Mental strength is having the skills (cognitive and emotional) to reframe negative experiences, circumstances and thoughts. To have the mental strength or toughness to resist the influences that weaken our confidence and well-being. It is not what is happening to you that determines the outcomes, it is how you respond.
I always find one of the best things to do is to change my perspective on things. Ask the question, perhaps this is all happening for us and not to us? Everything is a thought and a thought can be changed.
The things I do daily to make sure I have the mental (and physical) fortitude for the day.
These are my non-negotiables, a blueprint that works for me in so many ways.
Always before I sleep and first thing in the morning and even moments in the day. This changes your chemistry in my view. Your body’s intelligence is always listening and there is always something to be thankful for and it is one of the most powerful strategies to implement in your life.
When you enter into a grateful state of mind, your brain releases dopamine and serotonin, the two happy neurotransmitters and studies have shown that when they are released they decrease your risk of depression and anxiety, they improve mood in an immediate way, the same as exercise.
Morning Natural Sunlight
I wake up early and expose myself to natural light. This regulates my body’s natural internal clock, keeps me energised and focused. The discipline gives me the time I need for myself to self-regulate and enhances my emotional and mental well-being. My brain now knows what happens first thing in the morning and there isn’t mental clutter as to how and what is going to happen.
Your brain and body have gone through a fast and so hydration is what optimises our body first thing. So keep it simple. I drink hot water and lemon and some sea salt or electrolytes or hydrogen water.
A walk, yoga or mountain hike is a non-negotiable in my day and the best natural form of a dopamine hit and serotonin booster. We are way too sedentary.
I often arrive at yoga early and meditate or simply breathe and set my intentions. If I’m walking I listen to podcasts or walking meditations.
Meditation is a challenge for me, it doesn’t come easy so I’m constantly working on it but my exercise makes me present and that’s my goal. I also try to incorporate exercise snacks throughout the day, instead of just an hour in the morning.
Cold Water exposure
Such as a cold shower or Cryotherapy. I do this mainly so that I can train my mind to do hard things. There are other benefits like AMPK activation, mitochondrial health, inflammation and metabolism. For me, right now, it is so that I know I can do hard things, and my brain registers this too so when things come up I can deal with them.

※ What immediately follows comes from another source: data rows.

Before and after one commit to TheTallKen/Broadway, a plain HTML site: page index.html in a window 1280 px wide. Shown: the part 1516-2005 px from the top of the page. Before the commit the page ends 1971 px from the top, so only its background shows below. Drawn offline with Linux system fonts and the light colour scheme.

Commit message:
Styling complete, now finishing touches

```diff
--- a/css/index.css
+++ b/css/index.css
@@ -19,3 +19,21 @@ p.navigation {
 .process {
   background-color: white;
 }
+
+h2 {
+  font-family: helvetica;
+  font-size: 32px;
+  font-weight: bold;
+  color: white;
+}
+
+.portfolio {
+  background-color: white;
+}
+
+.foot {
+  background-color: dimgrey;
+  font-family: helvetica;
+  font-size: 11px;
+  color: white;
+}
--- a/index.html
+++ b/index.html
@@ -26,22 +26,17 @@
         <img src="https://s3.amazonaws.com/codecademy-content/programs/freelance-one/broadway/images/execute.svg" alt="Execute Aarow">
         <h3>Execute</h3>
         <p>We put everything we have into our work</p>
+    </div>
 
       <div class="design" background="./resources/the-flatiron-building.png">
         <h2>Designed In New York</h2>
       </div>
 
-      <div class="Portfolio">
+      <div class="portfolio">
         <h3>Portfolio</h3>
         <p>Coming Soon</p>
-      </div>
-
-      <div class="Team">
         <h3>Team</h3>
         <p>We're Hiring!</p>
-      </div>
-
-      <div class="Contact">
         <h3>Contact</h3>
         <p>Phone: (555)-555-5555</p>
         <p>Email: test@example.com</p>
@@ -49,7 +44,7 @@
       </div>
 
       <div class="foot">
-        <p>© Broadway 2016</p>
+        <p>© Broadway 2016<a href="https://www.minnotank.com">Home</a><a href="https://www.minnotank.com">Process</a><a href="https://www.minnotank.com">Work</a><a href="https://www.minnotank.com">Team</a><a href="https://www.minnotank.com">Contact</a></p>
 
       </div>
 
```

It is simple – each day my goal is to nourish in a loving way. To nourish my body with the best quality food, nothing processed, just real whole food, often with my family or a friend – I limit snacking and food obsessing.

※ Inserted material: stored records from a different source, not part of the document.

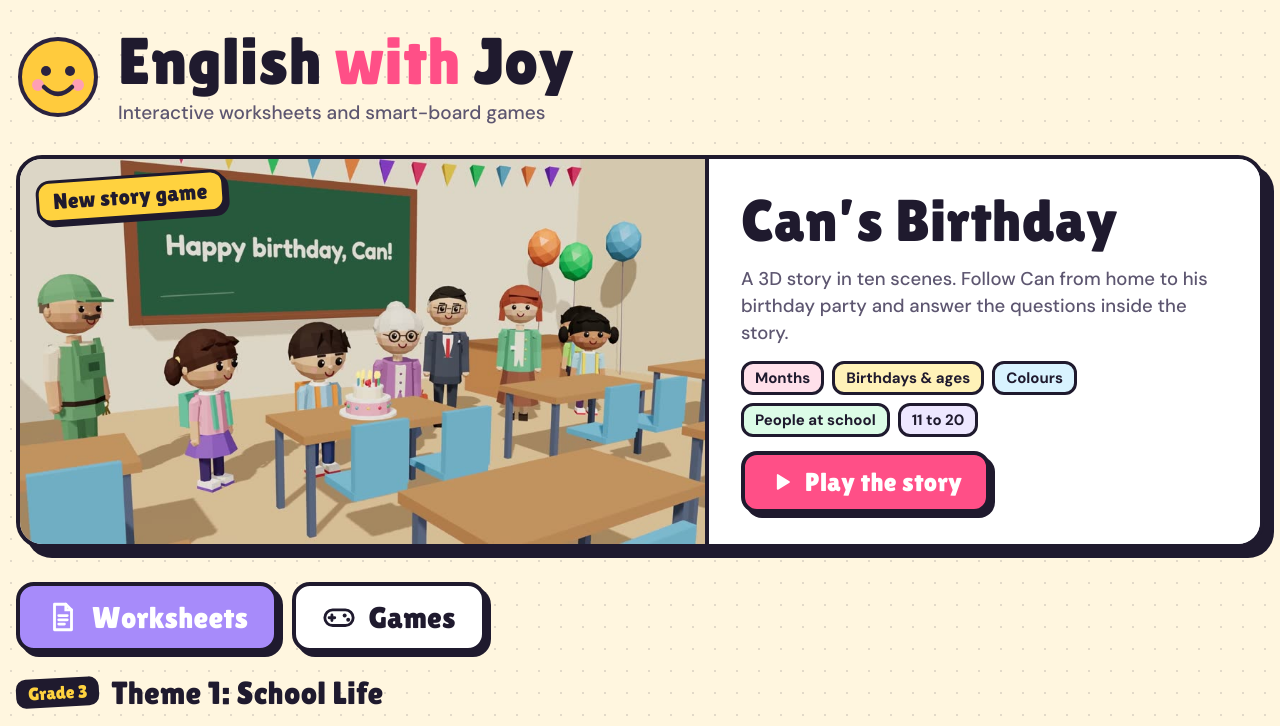
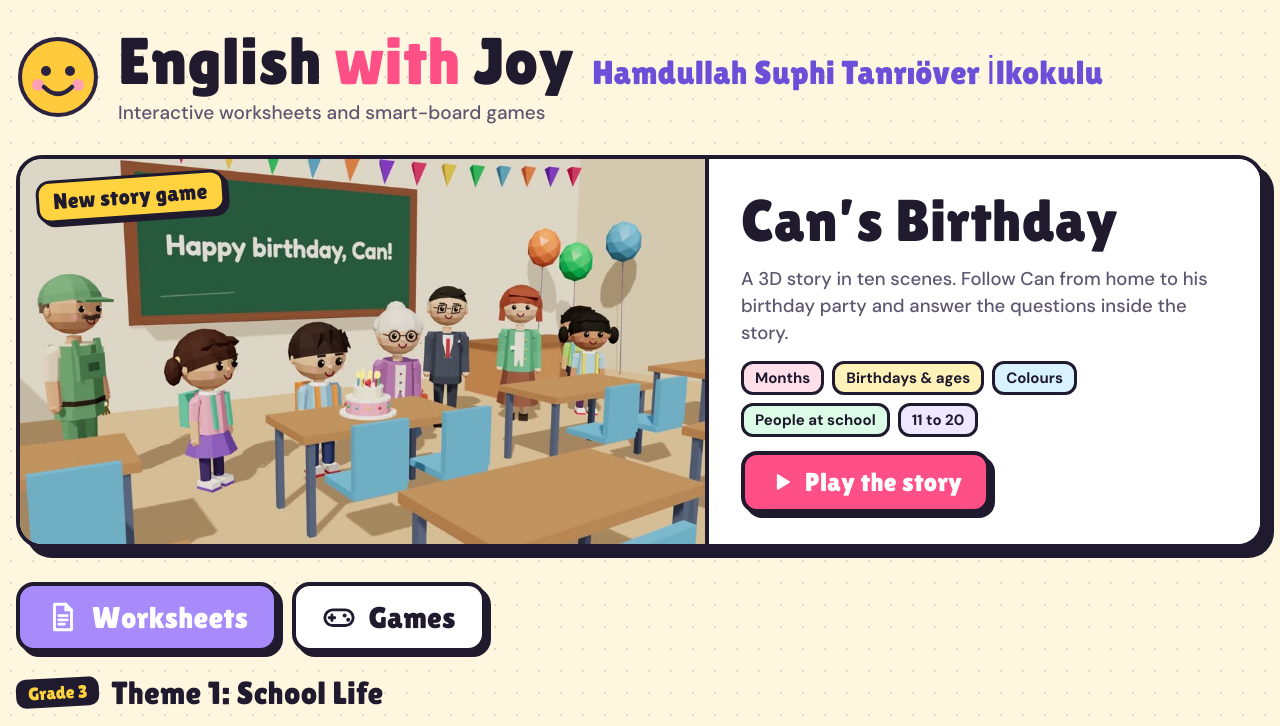
Before and after one commit to denzi28/englishwithjoy-site, a plain HTML site: page overlay/index.html in a window 1280 px wide. Shown: the top 726 px of the page. Drawn offline with Linux system fonts and the light colour scheme.

Commit message:
Add the school name next to the title
Co-Authored-By: Claude Opus 5.5 <noreply@anthropic.com>
Claude-Session: https://claude.ai/code/session_01HPAqBfnkmfeCoEBMzWHaA7

```diff
--- a/overlay/index.html
+++ b/overlay/index.html
@@ -18,6 +18,8 @@ header{display:flex;align-items:center;gap:18px;flex-wrap:wrap}
 .logo{width:84px;height:84px;flex:none}
 header h1{margin:0;line-height:1}
 header p{margin:6px 0 0}
+.titlerow{display:flex;align-items:baseline;flex-wrap:wrap;gap:4px 18px}
+.school{line-height:1.1}
 .hero{display:grid;grid-template-columns:1.25fr 1fr;gap:0;margin:30px 0 8px;overflow:hidden}
 .hero .pic{position:relative;min-height:300px}
 .hero .pic img{width:100%;height:100%;object-fit:cover}
@@ -54,6 +56,7 @@ body{background-color:var(--bg);background-image:radial-gradient(rgba(31,26,46,.
 h1,h2,h3,.tab,.b,.play-big,.new,.badge{font-family:"Lilita One",Fredoka,sans-serif;font-weight:400;letter-spacing:.3px}
 header h1{font-size:clamp(42px,5.4vw,66px)}header h1 span{color:var(--pink);-webkit-text-stroke:0}
 header p{font-size:19px;color:var(--muted);font-weight:500}
+.school{font-family:"Lilita One",Fredoka,sans-serif;font-size:clamp(22px,2.6vw,34px);color:#6b4fd8;letter-spacing:.2px}
 .hero{text-decoration:none;color:inherit;background:#fff;border:4px solid var(--ink);border-radius:26px;box-shadow:10px 10px 0 var(--ink);transition:transform .15s,box-shadow .15s}
 .hero:hover{transform:translate(-2px,-2px);box-shadow:12px 12px 0 var(--ink)}
 .hero .pic{border-right:4px solid var(--ink)}
@@ -92,7 +95,7 @@ footer{color:var(--muted);font-weight:600}
 <div class="wrap">
   <header>
     <svg class="logo" viewBox="0 0 84 84" aria-hidden="true"><circle cx="42" cy="42" r="38" fill="#ffcb3d" stroke="#2b2340" stroke-width="4"/><circle cx="30" cy="36" r="5" fill="#2b2340"/><circle cx="54" cy="36" r="5" fill="#2b2340"/><circle cx="22" cy="50" r="6" fill="#ff9fb4"/><circle cx="62" cy="50" r="6" fill="#ff9fb4"/><path d="M28 52 Q42 66 56 52" fill="none" stroke="#2b2340" stroke-width="4.5" stroke-linecap="round"/></svg>
-    <div><h1>English <span>with</span> Joy</h1><p>Interactive worksheets and smart-board games</p></div>
+    <div><div class="titlerow"><h1>English <span>with</span> Joy</h1><span class="school">Hamdullah Suphi Tanrıöver İlkokulu</span></div><p>Interactive worksheets and smart-board games</p></div>
   </header>
 
   <a class="hero" href="games/cans-birthday/" aria-label="Play Can's Birthday">
```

Finally, while I thrive on structure and routine and feel that it gives me a sense of “control” in times of chaos – discipline often brings freedom BUT the biggest lesson in all of this is that sometimes we just need to be, let go, surrender, trust in life and know that we have the ability and opportunity to be resilient in times of need. Be gentle on yourself in this life, don’t be too rigid, self -righteous or dogmatic as this brings on a whole other level of stress and anxiety to your day.
I recently just read that the pursuit of pleasure is a modern-day addiction and won’t bring you happiness, it will bring addiction and depression. How very true is that when you think about it? We become addicted to the pursuit of pleasure and perfection.
I think acceptance is a big part of this and know that we have already arrived in this present moment and need to be present.